      Excellent points, the world of musical contexts of situation & the roles of creating, performing & listening in people’s everyday lives & occasions that are socially defined. That’s my clumsy way of saying I don’t think I have anything to add to your comment.

    • No, fair point. And I notice that this general attitude also was transmitted to other composition teachers I had (several of whom had a direct line to her, so that may not have been coincidence).

      I would look at it this way:

      It’s pretty stunning when Stravinsky’s own composition teacher says they have no idea of what “genius” is, just to name one example. It’s at the very least a provocative statement.

      But the other half of this point revolves entirely over two questions she doesn’t answer – what constitutes a life in music, and what constitutes commitment to it (from the person who says it’s like marriage but who also says she doesn’t really know how marriage works).

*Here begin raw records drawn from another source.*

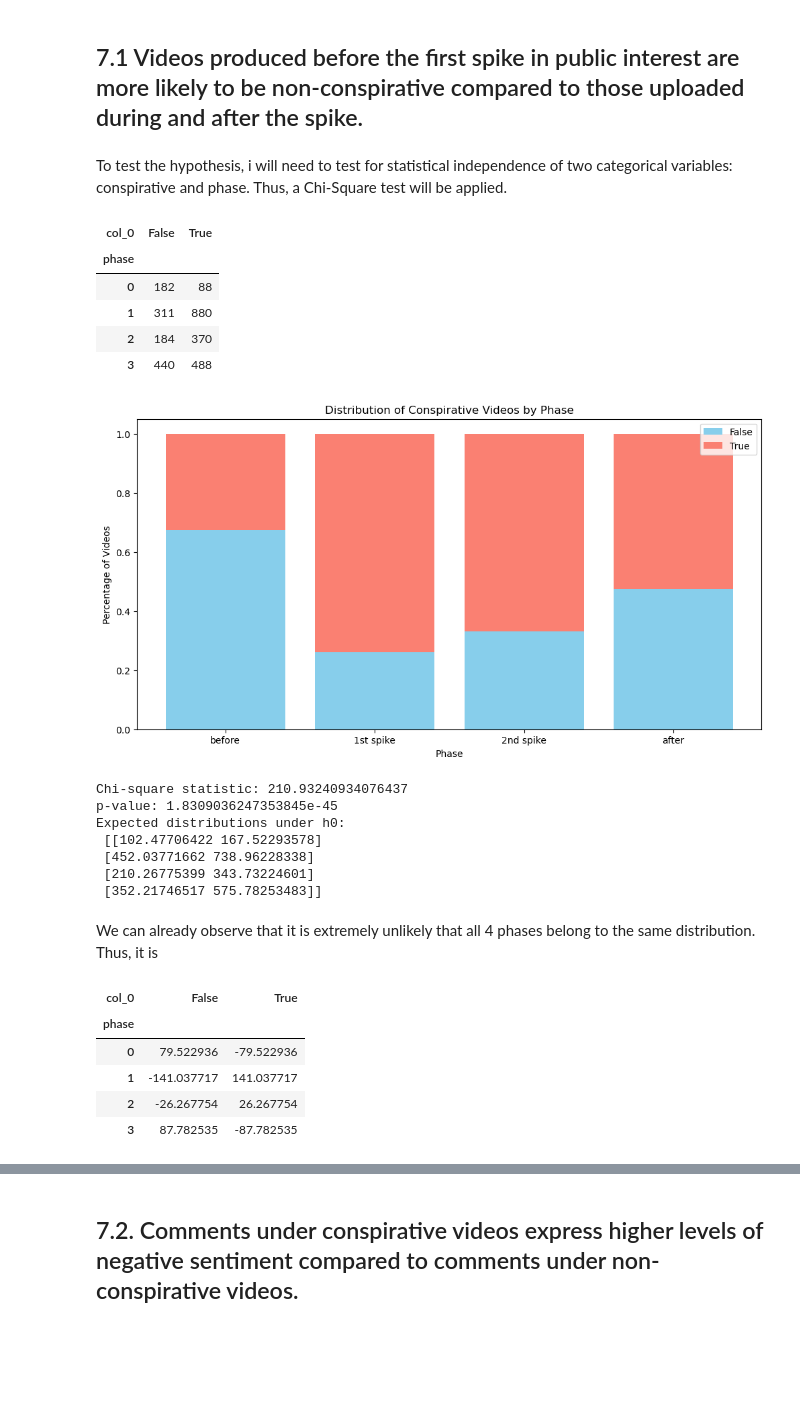
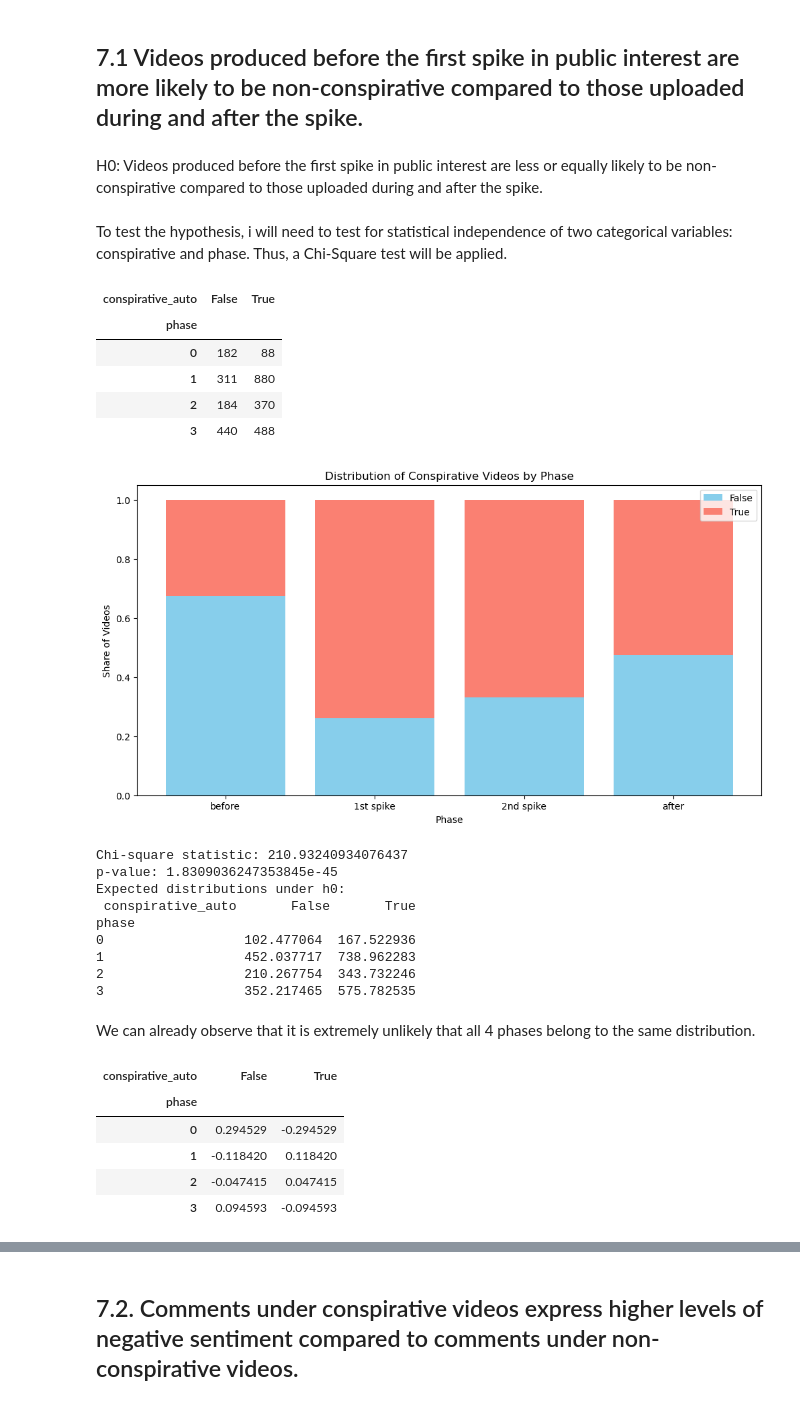
Before and after one commit to julia-king-edu/so-24_smda_project, a Jupyter notebook: 03_analysis.ipynb, the cells around one changed output, grey strips where cells are left out. Cells and saved outputs as stored; diff of their text form; code cells hidden in the pictures; blank space fills up the shorter version.

```diff
--- a/03_analysis.ipynb
+++ b/03_analysis.ipynb
@@ -18,10 +19,28 @@ import matplotlib.pyplot as plt
 
 # h1
 from scipy.stats import chi2_contingency
+# %%
+# overarching functions
+
+def row_share(df : pd.DataFrame) -> pd.DataFrame:
+    """Given a df with numeric values, converts all entries to the share of the row: cell = cell/sum(row)
+
+    Args:
+        df (pd.DataFrame): df with numeric columns only
+
+    Returns:
+        pd.DataFrame: df with the cells converted
+    """
+    return df.div(df.sum(axis = 1), axis = 0)
+
+# overarching variables
+phase_labels = ["before", "1st spike", "2nd spike", "after"]
 # %% [markdown]
 # 7. Conduct statistical analysis to test the hypotheses above.
 # %% [markdown]
 ## 7.1 Videos produced before the first spike in public interest are more likely to be non-conspirative compared to those uploaded during and after the spike.
+# %% [markdown]
+H0: Videos produced before the first spike in public interest are less or equally likely to be non-conspirative compared to those uploaded during and after the spike.
 # %% [markdown]
 To test the hypothesis, i will need to test for statistical independence of two categorical variables: conspirative and phase. Thus, a Chi-Square test will be applied.
 # %%
@@ -31,11 +50,10 @@ video_df = read_video_df()
 # %%
 # create contingency table
 
-consp_contingency = pd.crosstab(pd.Categorical(video_df["phase"]), pd.Categorical(video_df["conspirative_auto"]), margins = False)
-consp_contingency.index.names = ["phase"]
-consp_contingency
+h1_contingency = pd.crosstab(video_df["phase"],video_df["conspirative_auto"], margins = False)
+h1_contingency
 # %% [output]
-| col_0 | False | True |
+| conspirative_auto | False | True |
 | phase |  |  |
 | 0 | 182 | 88 |
 | 1 | 311 | 880 |
@@ -46,43 +62,48 @@ consp_percent = consp_contingency.div(consp_contingency.sum(axis = 1), axis = 0)
+# %%
+h1_shares = row_share(h1_contingency)
 # %%
 # plot share of conspirative videos per phase
-consp_phases = ["before", "1st spike", "2nd spike", "after"]
-
 plt.figure(figsize = (12, 6))
-plt.bar(consp_phases, consp_percent[False], label = "False", color = "skyblue")
-plt.bar(consp_phases, consp_percent[True], bottom = consp_percent[False], label = "True", color = "salmon")
+plt.bar(phase_labels, h1_shares[False], label = "False", color = "skyblue")
+plt.bar(phase_labels, h1_shares[True], bottom = h1_shares[False], label = "True", color = "salmon")
 
 # Labels and title
 plt.xlabel("Phase")
-plt.ylabel("Percentage of Videos")
+plt.ylabel("Share of Videos")
 plt.title("Distribution of Conspirative Videos by Phase")
 plt.legend()
 
 # Show plot
 plt.show()
 # %% [output]
-[figure, old version]
+[figure, new version]
 # %%
-chi2, p, dof, expected = chi2_contingency(consp_contingency)
+h1_chi2, h1_p, h1_dof, h1_expected = chi2_contingency(h1_contingency)
+h1_expected = pd.DataFrame(h1_expected, index = h1_contingency.index, columns = h1_contingency.columns)
 
-print("Chi-square statistic:", chi2)
-print("p-value:", p)
-print("Expected distributions under h0: \n", expected)
+print("Chi-square statistic:", h1_chi2)
+print("p-value:", h1_p)
+print("Expected distributions under h0: \n", h1_expected)
 # %% [output]
 Chi-square statistic: 210.93240934076437
 p-value: 1.8309036247353845e-45
 Expected distributions under h0:
- [[102.47706422 167.52293578]
- [452.03771662 738.96228338]
- [210.26775399 343.73224601]
- [352.21746517 575.78253483]]
+ conspirative_auto       False       True
+phase
+0                  102.477064  167.522936
+1                  452.037717  738.962283
+2                  210.267754  343.732246
+3                  352.217465  575.782535
 # %% [markdown]
-We can already observe that it is extremely unlikely that all 4 phases belong to the same distribution. Thus, it is
+We can already observe that it is extremely unlikely that all 4 phases belong to the same distribution.
-# %%
-consp_contingency - pd.DataFrame(expected)
-# %% [output]
-| col_0 | False | True |
-| phase |  |  |
-| 0 | 79.522936 | -79.522936 |
-| 1 | -141.037717 | 141.037717 |
-| 2 | -26.267754 | 26.267754 |
-| 3 | 87.782535 | -87.782535 |
+# %%
+# print percent deviations from expected when assuming independence
+
+h1_shares - row_share(h1_expected)
+# %% [output]
+| conspirative_auto | False | True |
+| phase |  |  |
+| 0 | 0.294529 | -0.294529 |
+| 1 | -0.118420 | 0.118420 |
+| 2 | -0.047415 | 0.047415 |
+| 3 | 0.094593 | -0.094593 |
```
Also changed, not shown: parts of 18 cells of this notebook, 3 other files.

      Maybe embedded in these provocative statements is a certain amount of uncertainty, combined with a certain amount of privilege from being surrounded by people with a particular brand of success. And those two things are indeed part of almost any way of examining music careers and passions.

      I certainly am not of the opinion that commitment hinges on economic commitment – that is, “don’t quit your day job” may not say *anything* about your passion for music.

      The inability to be discouraged resonates, though.

      I think you hit right on all the potential pitfalls of accepting this at face value, and I hope this is a conversation we continue. It’s a conversation that *needs* to happen, and it seems that it tends to revolve around the financials of streaming or other superficial measures and not what actually makes people fulfilled in music making.

  • Ashley Scott

    I’d argue about the scope of Boulanger’s influence on Euro art music – I think that depends upon your view of the significance of different practices & movements.

  • Robert McKenna

    No love for her composition? I only recently discovered her as a composer through a chamber music night on international women’s day. A sad loss to composition in my opinion. She most certainly “could” as well as teaching of course.

    • Graham Metcalfe

      Very lyrical, and quintessentially “French.” That’s a good thing. 🙂

    • Oh, excellent point — and yes, I was likewise slow to discover her own compositions.

      Actually, I think there’s something unique in experiencing music from someone who taught this much, in that it does make you self-aware in a special way. (A lot of the above composers taught, too, but what makes Boulanger special is that all *those* people had her in common.)

      You know, another thought occurs: I’ve never heard anyone make the comparison with electronic music. But in terms of raw inspiration and influence, I think people like Max Mathews were on Boulanger’s level.

      Okay, so all of this spawns potential for some different articles (even though a thorough investigation of Boulanger’s music is not really CDM material!)

  • chaircrusher

    My mother always talks of Boulanger as a primary inspiration in believing that she could be come a composer. My Youtube troll for Boulanger came up with a recording of her conducting Fauré’s Requiem.

    (as an irrelevant aside, when I was younger I disliked the quality of old recordings like this, but now I really love them. Having been at live unamplified orchestra concerts, I think that the darker tone of them is closer to what you actually hear)